__REQUIRED WORK__: Show each line of the data below that has the string "Unassigned" in it.

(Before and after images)
━━━

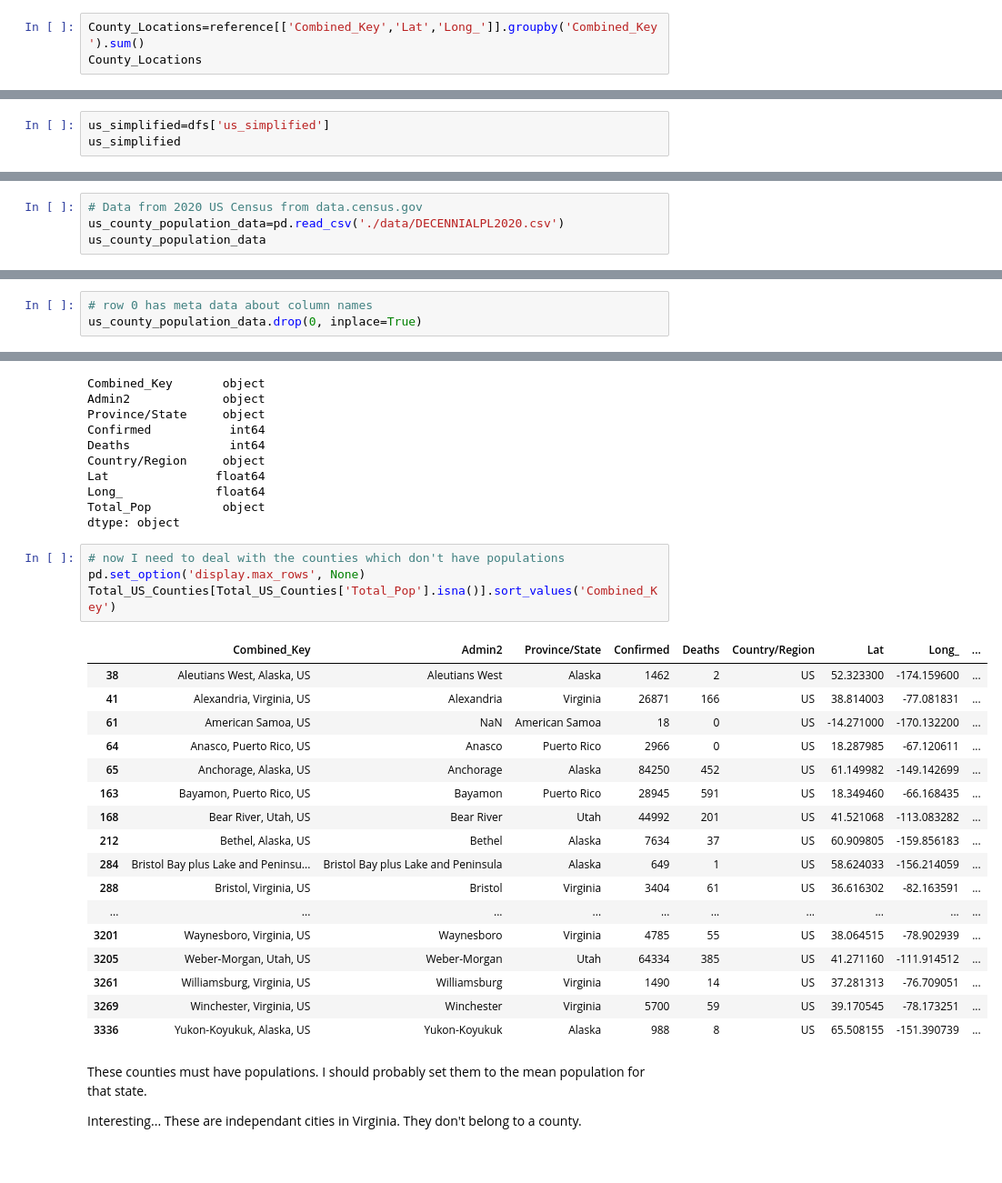
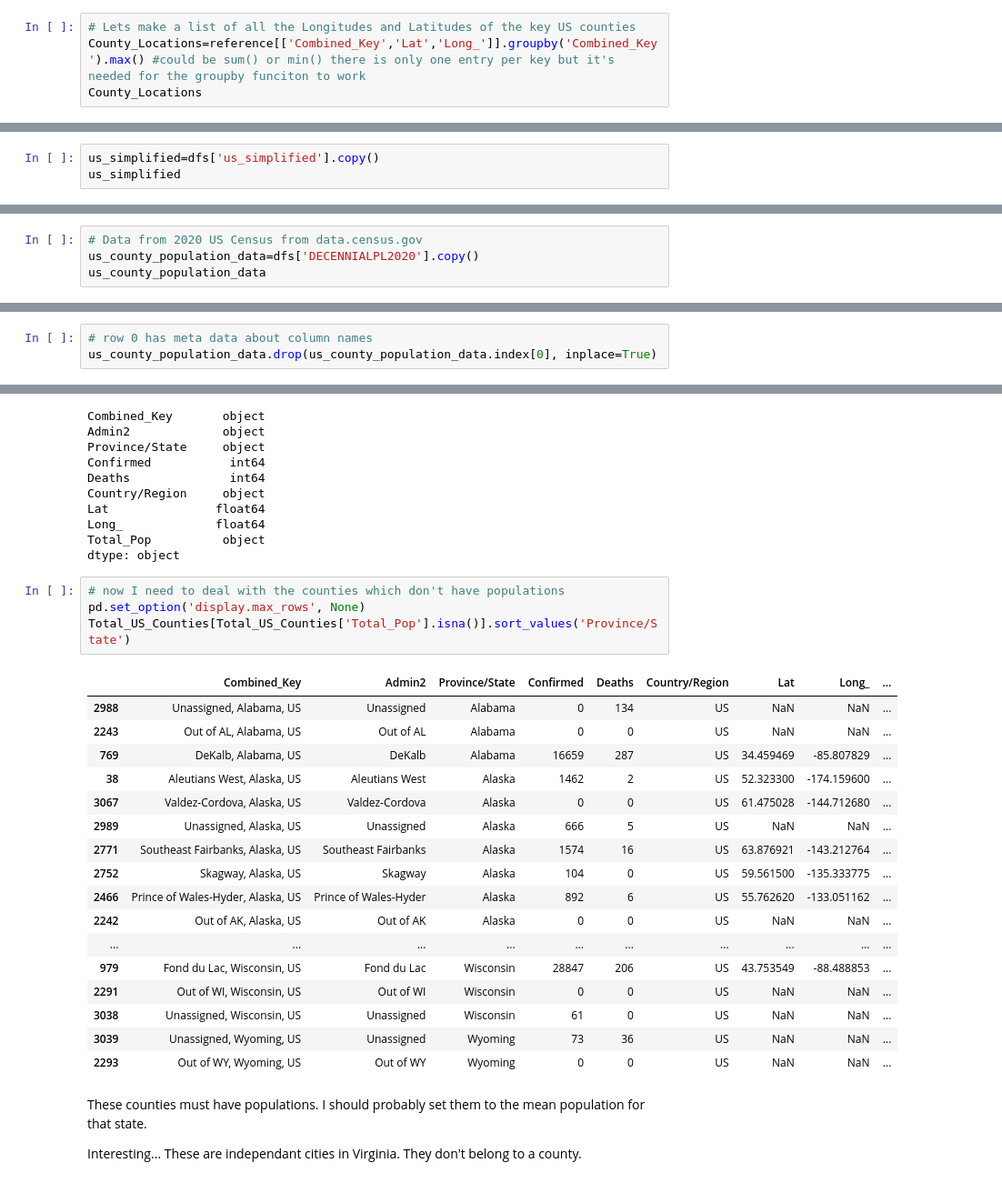
Before and after one commit to asullivan42/COVID_Bubble_Estimator, a Jupyter notebook: Regression_Analysis.ipynb, the cells around one changed output, grey strips where cells are left out. Shown at 91% size. Cells and saved outputs as stored; diff of their text form.

```diff
--- a/Regression_Analysis.ipynb
+++ b/Regression_Analysis.ipynb
@@ -484,7 +518,8 @@ reference
 # for some reason there was a tab or some other non visible character in the Combined_Key column so I had to redo it.
 reference['Combined_Key']= reference['Admin2'] + ', ' + reference['Province_State'] + ', ' + reference['Country_Region']
 # %%
-County_Locations=reference[['Combined_Key','Lat','Long_']].groupby('Combined_Key').sum()
+# Lets make a list of all the Longitudes and Latitudes of the key US counties
+County_Locations=reference[['Combined_Key','Lat','Long_']].groupby('Combined_Key').max() #could be sum() or min() there is only one entry per key but it's needed for the groupby funciton to work
 County_Locations
 # %% [output]
 |  | Lat | Long_ |
@@ -504,5 +539,5 @@ County_Locations
 # %%
-us_simplified=dfs['us_simplified']
+us_simplified=dfs['us_simplified'].copy()
 us_simplified
 # %% [output]
 |  | Date | Admin2 | Province/State | Confirmed | Deaths | Country/Region |
@@ -745,5 +869,5 @@ US_Counties[US_Counties['Lat'].isna()]
 # %%
 # Data from 2020 US Census from data.census.gov
-us_county_population_data=pd.read_csv('./data/DECENNIALPL2020.csv')
+us_county_population_data=dfs['DECENNIALPL2020'].copy()
 us_county_population_data
 # %% [output]
@@ -785,6 +928,6 @@ us_county_population_data
 # %%
 # row 0 has meta data about column names
-us_county_population_data.drop(0, inplace=True)
+us_county_population_data.drop(us_county_population_data.index[0], inplace=True)
 # %%
 us_county_population_data.rename(columns={'P1_001N':'Total_Pop'}, inplace=True)
 # %%
@@ -916,25 +1060,25 @@ dtype: object
 # %%
 # now I need to deal with the counties which don't have populations
 pd.set_option('display.max_rows', None)
-Total_US_Counties[Total_US_Counties['Total_Pop'].isna()].sort_values('Combined_Key')
+Total_US_Counties[Total_US_Counties['Total_Pop'].isna()].sort_values('Province/State')
 # %% [output]
 |  | Combined_Key | Admin2 | Province/State | Confirmed | Deaths | Country/Region | Lat | Long_ | ... |
+| 2988 | Unassigned, Alabama, US | Unassigned | Alabama | 0 | 134 | US | NaN | NaN | ... |
+| 2243 | Out of AL, Alabama, US | Out of AL | Alabama | 0 | 0 | US | NaN | NaN | ... |
+| 769 | DeKalb, Alabama, US | DeKalb | Alabama | 16659 | 287 | US | 34.459469 | -85.807829 | ... |
 | 38 | Aleutians West, Alaska, US | Aleutians West | Alaska | 1462 | 2 | US | 52.323300 | -174.159600 | ... |
-| 41 | Alexandria, Virginia, US | Alexandria | Virginia | 26871 | 166 | US | 38.814003 | -77.081831 | ... |
-| 61 | American Samoa, US | NaN | American Samoa | 18 | 0 | US | -14.271000 | -170.132200 | ... |
-| 64 | Anasco, Puerto Rico, US | Anasco | Puerto Rico | 2966 | 0 | US | 18.287985 | -67.120611 | ... |
-| 65 | Anchorage, Alaska, US | Anchorage | Alaska | 84250 | 452 | US | 61.149982 | -149.142699 | ... |
-| 163 | Bayamon, Puerto Rico, US | Bayamon | Puerto Rico | 28945 | 591 | US | 18.349460 | -66.168435 | ... |
-| 168 | Bear River, Utah, US | Bear River | Utah | 44992 | 201 | US | 41.521068 | -113.083282 | ... |
-| 212 | Bethel, Alaska, US | Bethel | Alaska | 7634 | 37 | US | 60.909805 | -159.856183 | ... |
-| 284 | Bristol Bay plus Lake and Peninsu... | Bristol Bay plus Lake and Peninsula | Alaska | 649 | 1 | US | 58.624033 | -156.214059 | ... |
-| 288 | Bristol, Virginia, US | Bristol | Virginia | 3404 | 61 | US | 36.616302 | -82.163591 | ... |
+| 3067 | Valdez-Cordova, Alaska, US | Valdez-Cordova | Alaska | 0 | 0 | US | 61.475028 | -144.712680 | ... |
+| 2989 | Unassigned, Alaska, US | Unassigned | Alaska | 666 | 5 | US | NaN | NaN | ... |
+| 2771 | Southeast Fairbanks, Alaska, US | Southeast Fairbanks | Alaska | 1574 | 16 | US | 63.876921 | -143.212764 | ... |
+| 2752 | Skagway, Alaska, US | Skagway | Alaska | 104 | 0 | US | 59.561500 | -135.333775 | ... |
+| 2466 | Prince of Wales-Hyder, Alaska, US | Prince of Wales-Hyder | Alaska | 892 | 6 | US | 55.762620 | -133.051162 | ... |
+| 2242 | Out of AK, Alaska, US | Out of AK | Alaska | 0 | 0 | US | NaN | NaN | ... |
 | ... | ... | ... | ... | ... | ... | ... | ... | ... | ... |
-| 3201 | Waynesboro, Virginia, US | Waynesboro | Virginia | 4785 | 55 | US | 38.064515 | -78.902939 | ... |
-| 3205 | Weber-Morgan, Utah, US | Weber-Morgan | Utah | 64334 | 385 | US | 41.271160 | -111.914512 | ... |
-| 3261 | Williamsburg, Virginia, US | Williamsburg | Virginia | 1490 | 14 | US | 37.281313 | -76.709051 | ... |
-| 3269 | Winchester, Virginia, US | Winchester | Virginia | 5700 | 59 | US | 39.170545 | -78.173251 | ... |
-| 3336 | Yukon-Koyukuk, Alaska, US | Yukon-Koyukuk | Alaska | 988 | 8 | US | 65.508155 | -151.390739 | ... |
+| 979 | Fond du Lac, Wisconsin, US | Fond du Lac | Wisconsin | 28847 | 206 | US | 43.753549 | -88.488853 | ... |
+| 2291 | Out of WI, Wisconsin, US | Out of WI | Wisconsin | 0 | 0 | US | NaN | NaN | ... |
+| 3038 | Unassigned, Wisconsin, US | Unassigned | Wisconsin | 61 | 0 | US | NaN | NaN | ... |
+| 3039 | Unassigned, Wyoming, US | Unassigned | Wyoming | 73 | 36 | US | NaN | NaN | ... |
+| 2293 | Out of WY, Wyoming, US | Out of WY | Wyoming | 0 | 0 | US | NaN | NaN | ... |
 # %% [markdown]
 These counties must have populations.  I should probably set them to the mean population for that state.
 
```
Also changed, not shown: parts of 103 cells of this notebook, 1 other file.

━━━

__EXERCISE SOLUTION__:
+| 2988 | Unassigned, Alabama, US | Unassigned | Alabama | 0 | 134 | US | NaN | NaN | ... |
+| 2989 | Unassigned, Alaska, US | Unassigned | Alaska | 666 | 5 | US | NaN | NaN | ... |
+| 3038 | Unassigned, Wisconsin, US | Unassigned | Wisconsin | 61 | 0 | US | NaN | NaN | ... |
+| 3039 | Unassigned, Wyoming, US | Unassigned | Wyoming | 73 | 36 | US | NaN | NaN | ... |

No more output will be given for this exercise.